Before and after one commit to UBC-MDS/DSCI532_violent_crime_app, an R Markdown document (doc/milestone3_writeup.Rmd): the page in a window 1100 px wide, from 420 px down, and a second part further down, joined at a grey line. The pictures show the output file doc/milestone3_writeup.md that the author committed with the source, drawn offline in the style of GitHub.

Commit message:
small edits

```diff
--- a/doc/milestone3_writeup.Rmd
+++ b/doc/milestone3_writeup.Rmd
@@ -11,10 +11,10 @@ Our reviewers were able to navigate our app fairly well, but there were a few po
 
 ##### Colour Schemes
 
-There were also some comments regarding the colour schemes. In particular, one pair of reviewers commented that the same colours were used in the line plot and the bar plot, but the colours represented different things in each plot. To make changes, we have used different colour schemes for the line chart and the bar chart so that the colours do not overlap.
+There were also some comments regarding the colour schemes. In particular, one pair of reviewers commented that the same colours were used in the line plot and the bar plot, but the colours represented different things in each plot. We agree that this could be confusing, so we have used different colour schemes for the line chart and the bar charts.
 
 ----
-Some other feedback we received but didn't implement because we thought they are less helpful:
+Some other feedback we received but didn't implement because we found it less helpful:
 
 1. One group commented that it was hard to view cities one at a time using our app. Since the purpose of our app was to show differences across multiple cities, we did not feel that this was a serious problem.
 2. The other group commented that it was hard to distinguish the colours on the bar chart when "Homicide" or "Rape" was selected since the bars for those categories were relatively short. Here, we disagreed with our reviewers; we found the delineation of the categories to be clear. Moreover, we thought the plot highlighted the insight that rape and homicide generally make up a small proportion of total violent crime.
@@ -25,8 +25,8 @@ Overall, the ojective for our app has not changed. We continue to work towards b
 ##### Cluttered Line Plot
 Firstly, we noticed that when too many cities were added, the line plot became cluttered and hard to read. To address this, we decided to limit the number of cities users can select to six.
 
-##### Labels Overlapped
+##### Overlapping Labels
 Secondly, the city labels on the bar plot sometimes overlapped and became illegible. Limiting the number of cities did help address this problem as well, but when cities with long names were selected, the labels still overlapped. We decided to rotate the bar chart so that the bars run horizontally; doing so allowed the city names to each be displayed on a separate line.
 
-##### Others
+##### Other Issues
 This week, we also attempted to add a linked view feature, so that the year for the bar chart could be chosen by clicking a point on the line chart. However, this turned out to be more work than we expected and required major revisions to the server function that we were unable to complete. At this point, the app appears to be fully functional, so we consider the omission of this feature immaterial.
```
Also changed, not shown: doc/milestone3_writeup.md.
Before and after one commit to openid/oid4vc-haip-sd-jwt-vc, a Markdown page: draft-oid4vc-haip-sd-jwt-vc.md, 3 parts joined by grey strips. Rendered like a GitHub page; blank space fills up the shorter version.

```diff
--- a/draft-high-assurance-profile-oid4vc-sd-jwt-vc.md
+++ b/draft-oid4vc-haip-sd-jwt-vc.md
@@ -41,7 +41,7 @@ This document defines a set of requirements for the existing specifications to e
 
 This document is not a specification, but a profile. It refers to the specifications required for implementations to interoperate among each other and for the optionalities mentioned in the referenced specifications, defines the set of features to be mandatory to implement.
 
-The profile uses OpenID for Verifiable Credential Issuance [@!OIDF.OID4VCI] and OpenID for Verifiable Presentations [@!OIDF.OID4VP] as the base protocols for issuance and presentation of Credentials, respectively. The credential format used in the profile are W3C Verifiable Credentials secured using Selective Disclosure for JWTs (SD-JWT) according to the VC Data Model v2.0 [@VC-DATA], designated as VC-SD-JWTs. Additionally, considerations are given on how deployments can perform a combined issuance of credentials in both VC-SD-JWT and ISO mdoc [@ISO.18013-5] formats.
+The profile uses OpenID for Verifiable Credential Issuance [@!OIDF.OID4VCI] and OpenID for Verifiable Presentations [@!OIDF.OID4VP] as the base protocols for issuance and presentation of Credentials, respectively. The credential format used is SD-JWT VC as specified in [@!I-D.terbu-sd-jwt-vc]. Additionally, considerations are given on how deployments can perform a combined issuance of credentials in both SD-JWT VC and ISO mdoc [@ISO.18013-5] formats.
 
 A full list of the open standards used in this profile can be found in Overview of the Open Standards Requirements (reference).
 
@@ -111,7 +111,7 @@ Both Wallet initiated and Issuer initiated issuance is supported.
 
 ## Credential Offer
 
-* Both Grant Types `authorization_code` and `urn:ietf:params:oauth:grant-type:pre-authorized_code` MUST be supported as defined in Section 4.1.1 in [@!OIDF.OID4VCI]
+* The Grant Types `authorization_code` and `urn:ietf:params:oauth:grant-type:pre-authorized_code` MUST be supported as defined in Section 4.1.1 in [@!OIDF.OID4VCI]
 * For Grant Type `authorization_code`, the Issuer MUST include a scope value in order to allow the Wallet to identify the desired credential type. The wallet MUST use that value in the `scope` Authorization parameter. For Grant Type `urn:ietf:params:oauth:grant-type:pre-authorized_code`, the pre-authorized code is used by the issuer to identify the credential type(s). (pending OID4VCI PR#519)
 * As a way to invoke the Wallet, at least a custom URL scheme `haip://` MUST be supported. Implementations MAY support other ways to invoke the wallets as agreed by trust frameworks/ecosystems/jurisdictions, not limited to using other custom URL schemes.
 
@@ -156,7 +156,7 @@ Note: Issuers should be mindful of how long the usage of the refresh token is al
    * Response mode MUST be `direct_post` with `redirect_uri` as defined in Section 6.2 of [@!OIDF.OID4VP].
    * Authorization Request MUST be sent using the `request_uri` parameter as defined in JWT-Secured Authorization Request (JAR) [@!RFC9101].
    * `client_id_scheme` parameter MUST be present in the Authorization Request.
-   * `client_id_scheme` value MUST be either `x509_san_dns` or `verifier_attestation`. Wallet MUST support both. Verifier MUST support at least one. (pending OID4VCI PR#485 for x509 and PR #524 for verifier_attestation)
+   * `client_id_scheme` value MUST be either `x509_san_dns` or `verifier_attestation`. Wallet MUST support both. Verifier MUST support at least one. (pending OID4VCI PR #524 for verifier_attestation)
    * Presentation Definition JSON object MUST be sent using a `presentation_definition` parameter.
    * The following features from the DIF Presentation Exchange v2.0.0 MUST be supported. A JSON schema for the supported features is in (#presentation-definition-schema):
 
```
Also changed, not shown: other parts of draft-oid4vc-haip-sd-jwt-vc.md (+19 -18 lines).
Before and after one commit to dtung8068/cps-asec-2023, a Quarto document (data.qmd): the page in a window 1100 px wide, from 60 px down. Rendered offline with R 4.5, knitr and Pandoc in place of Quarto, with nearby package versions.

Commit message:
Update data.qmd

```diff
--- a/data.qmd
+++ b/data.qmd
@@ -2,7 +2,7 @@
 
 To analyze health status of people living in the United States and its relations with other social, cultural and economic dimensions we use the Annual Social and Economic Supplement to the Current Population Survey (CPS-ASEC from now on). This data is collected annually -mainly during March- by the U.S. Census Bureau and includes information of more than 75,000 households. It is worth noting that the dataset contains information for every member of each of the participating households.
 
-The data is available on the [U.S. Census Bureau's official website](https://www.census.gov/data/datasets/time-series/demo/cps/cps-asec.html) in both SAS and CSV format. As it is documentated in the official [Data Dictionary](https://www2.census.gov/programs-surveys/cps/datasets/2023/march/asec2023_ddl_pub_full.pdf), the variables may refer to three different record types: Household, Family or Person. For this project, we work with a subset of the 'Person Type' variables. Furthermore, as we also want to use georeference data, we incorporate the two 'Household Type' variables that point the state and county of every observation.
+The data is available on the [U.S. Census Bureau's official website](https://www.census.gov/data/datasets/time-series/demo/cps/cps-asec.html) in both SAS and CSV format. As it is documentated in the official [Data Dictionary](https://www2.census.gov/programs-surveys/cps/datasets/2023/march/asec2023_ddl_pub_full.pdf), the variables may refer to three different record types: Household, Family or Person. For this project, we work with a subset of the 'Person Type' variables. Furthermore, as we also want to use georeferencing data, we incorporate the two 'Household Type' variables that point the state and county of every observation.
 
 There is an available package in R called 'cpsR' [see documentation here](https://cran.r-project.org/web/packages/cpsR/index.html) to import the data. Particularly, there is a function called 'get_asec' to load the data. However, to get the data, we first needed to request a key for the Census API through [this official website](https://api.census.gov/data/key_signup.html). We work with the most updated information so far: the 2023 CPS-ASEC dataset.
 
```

**ACTION ITEM**
Scan the material above for lines holding "number" and copy each of them.

**RESULT OF THE TASK**
 Firstly, we noticed that when too many cities were added, the line plot became cluttered and hard to read. To address this, we decided to limit the number of cities users can select to six.
 Secondly, the city labels on the bar plot sometimes overlapped and became illegible. Limiting the number of cities did help address this problem as well, but when cities with long names were selected, the labels still overlapped. We decided to rotate the bar chart so that the bars run horizontally; doing so allowed the city names to each be displayed on a separate line.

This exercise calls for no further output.